ASSIGNMENT: Find all lines below containing the string "COMPANIES" and return them.

SOURCE INFORMATION:
- - -

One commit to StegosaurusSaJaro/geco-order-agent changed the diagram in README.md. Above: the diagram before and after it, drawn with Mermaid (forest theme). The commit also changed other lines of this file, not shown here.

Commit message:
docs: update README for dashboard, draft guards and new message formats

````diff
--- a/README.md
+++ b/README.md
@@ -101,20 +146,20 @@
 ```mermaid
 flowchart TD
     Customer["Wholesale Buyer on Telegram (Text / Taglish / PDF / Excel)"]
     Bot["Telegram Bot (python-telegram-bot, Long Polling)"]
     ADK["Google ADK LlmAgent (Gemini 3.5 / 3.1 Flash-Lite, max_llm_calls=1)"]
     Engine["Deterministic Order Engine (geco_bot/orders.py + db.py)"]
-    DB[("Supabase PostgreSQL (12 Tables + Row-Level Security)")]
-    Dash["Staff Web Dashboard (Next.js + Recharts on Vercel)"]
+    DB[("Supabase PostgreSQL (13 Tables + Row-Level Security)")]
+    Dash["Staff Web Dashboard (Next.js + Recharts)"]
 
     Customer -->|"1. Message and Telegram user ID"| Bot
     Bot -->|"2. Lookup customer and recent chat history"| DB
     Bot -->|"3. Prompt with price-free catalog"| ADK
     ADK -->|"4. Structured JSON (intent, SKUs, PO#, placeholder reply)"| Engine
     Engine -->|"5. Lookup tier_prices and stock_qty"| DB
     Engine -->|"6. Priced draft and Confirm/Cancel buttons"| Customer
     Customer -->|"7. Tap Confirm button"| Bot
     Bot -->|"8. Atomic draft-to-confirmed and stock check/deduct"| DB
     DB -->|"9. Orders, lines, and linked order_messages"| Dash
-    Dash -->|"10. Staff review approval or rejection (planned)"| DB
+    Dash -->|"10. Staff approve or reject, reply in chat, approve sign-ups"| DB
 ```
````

- - -

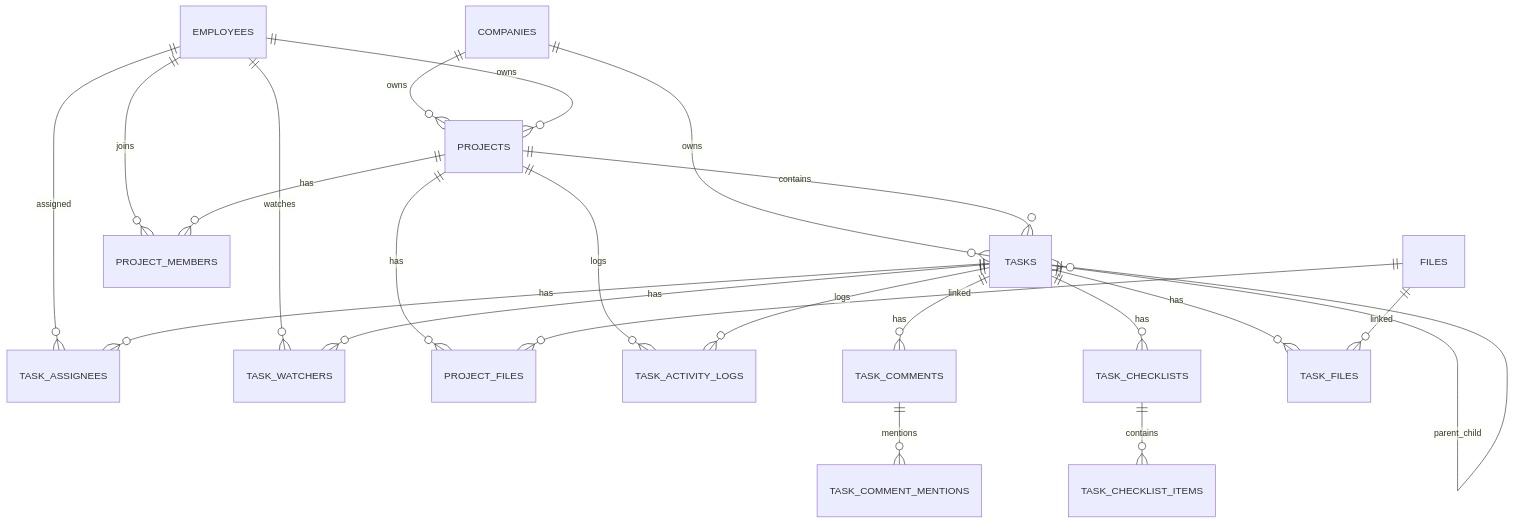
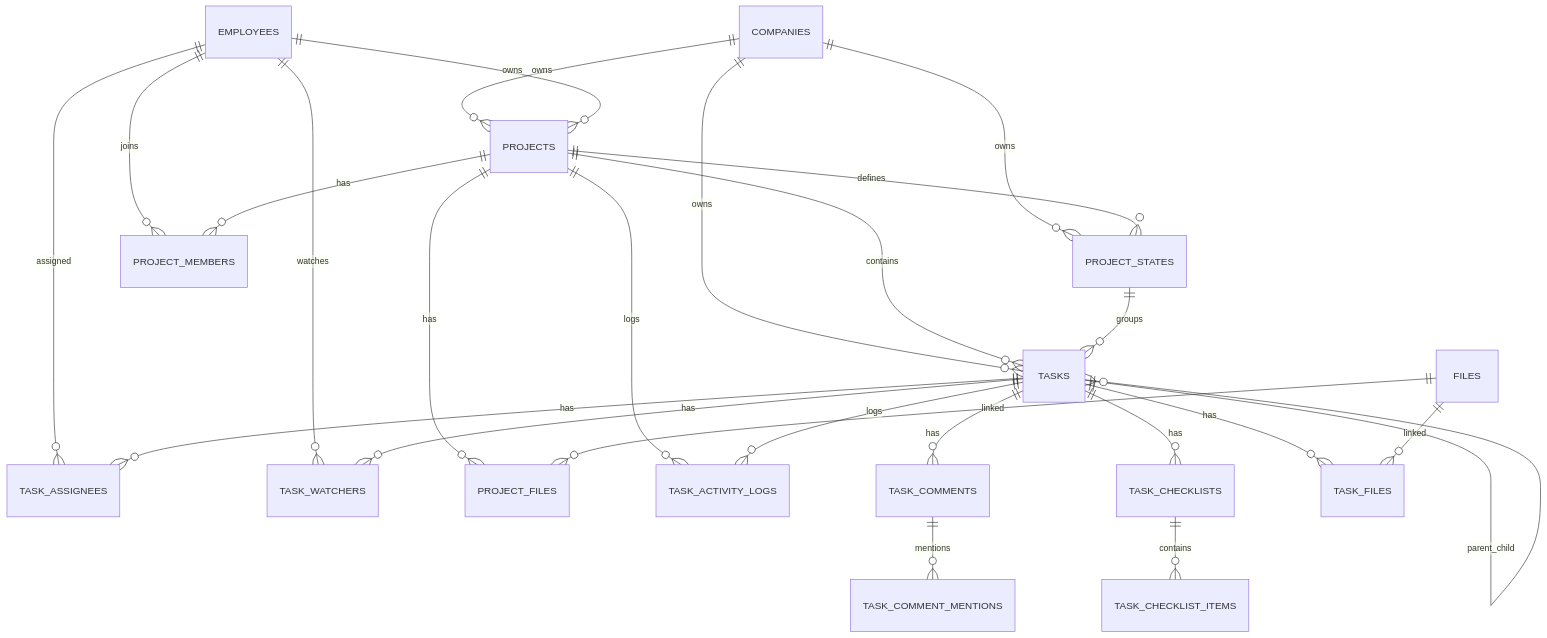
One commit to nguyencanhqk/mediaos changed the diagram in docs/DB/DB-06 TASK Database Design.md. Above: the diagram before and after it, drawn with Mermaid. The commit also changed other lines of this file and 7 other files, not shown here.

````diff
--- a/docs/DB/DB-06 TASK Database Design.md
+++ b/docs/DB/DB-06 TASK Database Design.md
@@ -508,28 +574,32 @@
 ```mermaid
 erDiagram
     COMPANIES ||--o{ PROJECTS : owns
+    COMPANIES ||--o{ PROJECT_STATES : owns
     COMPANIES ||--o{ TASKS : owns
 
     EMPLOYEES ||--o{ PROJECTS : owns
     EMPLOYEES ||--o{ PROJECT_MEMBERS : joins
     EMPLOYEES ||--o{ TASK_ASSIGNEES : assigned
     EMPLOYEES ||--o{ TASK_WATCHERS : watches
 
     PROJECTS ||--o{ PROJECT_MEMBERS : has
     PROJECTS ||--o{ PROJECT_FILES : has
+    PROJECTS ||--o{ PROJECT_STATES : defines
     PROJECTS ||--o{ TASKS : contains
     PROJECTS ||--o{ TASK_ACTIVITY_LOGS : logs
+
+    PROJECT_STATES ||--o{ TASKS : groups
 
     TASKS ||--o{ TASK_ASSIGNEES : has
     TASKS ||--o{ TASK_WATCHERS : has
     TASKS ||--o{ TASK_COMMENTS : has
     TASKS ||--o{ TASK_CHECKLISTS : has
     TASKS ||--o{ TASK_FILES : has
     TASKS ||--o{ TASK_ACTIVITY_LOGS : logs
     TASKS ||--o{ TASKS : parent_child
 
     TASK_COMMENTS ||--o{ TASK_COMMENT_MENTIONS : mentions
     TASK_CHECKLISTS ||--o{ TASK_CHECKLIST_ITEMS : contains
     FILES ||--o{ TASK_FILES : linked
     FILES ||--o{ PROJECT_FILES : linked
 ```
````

- - -

YOUR RESPONSE:
     COMPANIES ||--o{ PROJECTS : owns
+    COMPANIES ||--o{ PROJECT_STATES : owns
     COMPANIES ||--o{ TASKS : owns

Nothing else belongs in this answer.